Draw-down: A decline in an investment or fund. Let’s assume you start your account with $1000 and you lose about $100, that is a 10% draw-down (which is acceptable in my books, because you can recover it back). Being disciplined is one of the major challenges that many traders are faced with, but it is a skill that can be learned, but only if you are willing to learn.
Self control is something that should come from within, no amount of motivation or support can work if you are not doing your part. Traders need to understand that no matter how great the strategy or trading method is, if the emotions are not well checked, you are heading for trouble and a disaster is imminent. This is a very sensitive subject and not many traders are keen to talk about it.
It happens a lot, especially when you are still starting out, even seasoned traders do experience a draw-down. It is something normal, but it becomes abnormal when you cannot even figure out why you got your account into such a state in the first place. It then becomes very difficult to improve, especially if you do not keep a trading journal or even have a trading plan.

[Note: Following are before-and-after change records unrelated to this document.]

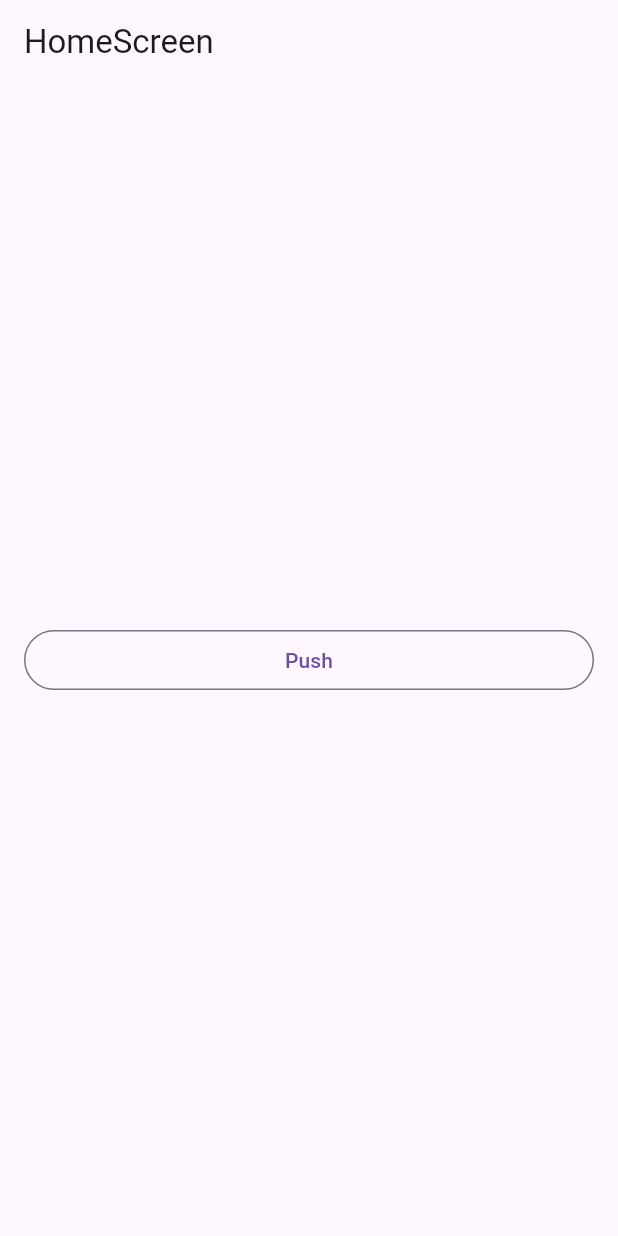
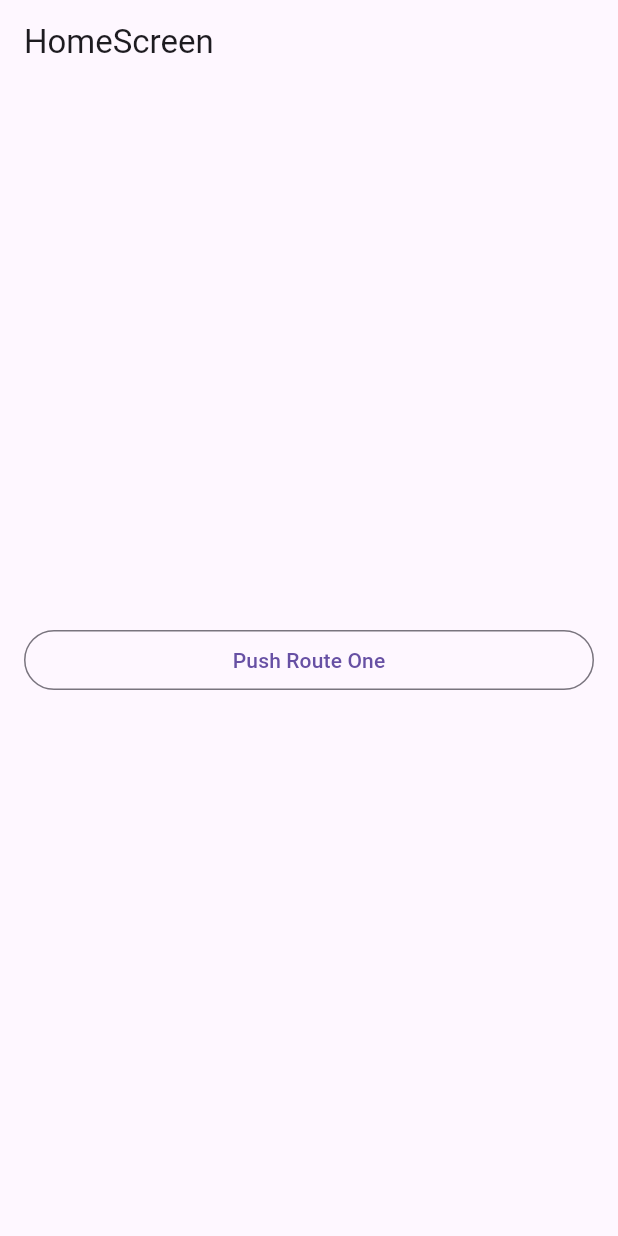
Before and after one commit to lsb530/flutter-study, a Flutter app: the screen it shows after launch, on a phone screen of 412 x 824 dp. Run offline on Flutter 3.47's test engine with Material 3 defaults, Android fonts, the phone set to English and light mode, and no system bars.

```diff
--- a/navigation_theory/lib/screen/home_screen.dart
+++ b/navigation_theory/lib/screen/home_screen.dart
@@ -24,7 +24,7 @@ class HomeScreen extends StatelessWidget {
 
             print(result);
           },
-          child: Text('Push'),
+          child: Text('Push Route One'),
         ),
       ],
     );
--- a/navigation_theory/lib/screen/route_one_screen.dart
+++ b/navigation_theory/lib/screen/route_one_screen.dart
@@ -40,7 +40,7 @@ class RouteOneScreen extends StatelessWidget {
               ),
             );
           },
-          child: Text('Push'),
+          child: Text('Push Route Two'),
         ),
       ],
     );
```
Also changed, not shown: navigation_theory/lib/screen/route_two_screen.dart (+25 -1 lines).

You had a very bad week and your confidence went out of the window. You feel so down and stupid, so ashamed and embarrassed, like you are such a loser and you think you need a break, maybe you do or maybe you don’t. There is absolutely nothing wrong with taking a break, but what exactly does taking a break mean? Does it mean walking away from your account and neglecting it without trying to figure out what you could be doing wrong or what could be the biggest contributor to your draw-down?
Trading is more about you than about a trading strategy
Most of the time, failing has nothing to do with your strategy or method of trading that you use, but a lot more to do with your emotions and your behaviour. A group of traders who are trading the exact same strategy can have different outcomes. I see this even with my own mentees, the outcomes aren’t the same. When you have lost more than 50% of your account’s equity, it is definitely time for you to take that break, evaluate yourself and work on your issues (if you have a coach, a good coach can help you with tools to sort out your issues but you have to be willing to do the work needed)
The problem is when you do not have a trading journal and you do not record your daily trades and the reasons behind them, it is almost impossible to recover and you won’t know what you did wrong, and therefore you won’t know what to fix. So while you are still reading here, check if your trading journal is in order (that’s if you have one), if you don’t have one, get it today and start writing In it from Monday and while you are still at it, also draft your own trading plan. If all these are really confusing for you, it is time you find yourself a coach (I can be one)
When is it a good break?
A good break means that you are going back to your demo account, you are decreasing the amount of money you are trading with by asking your broker to do a “withdrawal” for you on your demo to accommodate your new smaller equity on your live account. Get your trading journal in order, start writing In it right away. Do that for about a week and at the end of the first week, go back to review your daily trading activities and see if there are any mistakes you can pick up. Chances are, you will pick up some mistakes because you’ll be doing it with a sober mind, minus the emotions you get when you are trading live. Start fixing your mistakes on your demo account and see if you can improve or do better, chances are, you will improve and become a better trader. Gradually move back to your live account to get your emotions in check again. Start with a very small volume until you feel confident again.
When is it a bad break?
A bad break is when you walk away from your live account and you do not touch your demo account or even try to figure out what could have gone wrong and why you are in that situation in the first place. When you take a break, it is a bad break if you do nothing during that break. If you do that, chances are, you will go beyond a simple draw-down when you finally go back and you’ll head straight to a margin call (losing your account), because you will still come back with the same emotions and behaviour.
If you should know, a demo account is there to retest and retest. A trader is never too smart for a demo account. I used to do that all the time and it worked. That is how a trader becomes emotionally stable day by day and that is how you become rational. I hope you found this post informative. Thank you for stopping by, kindly share with your friends and if you need private coaching, you can check my course HERE.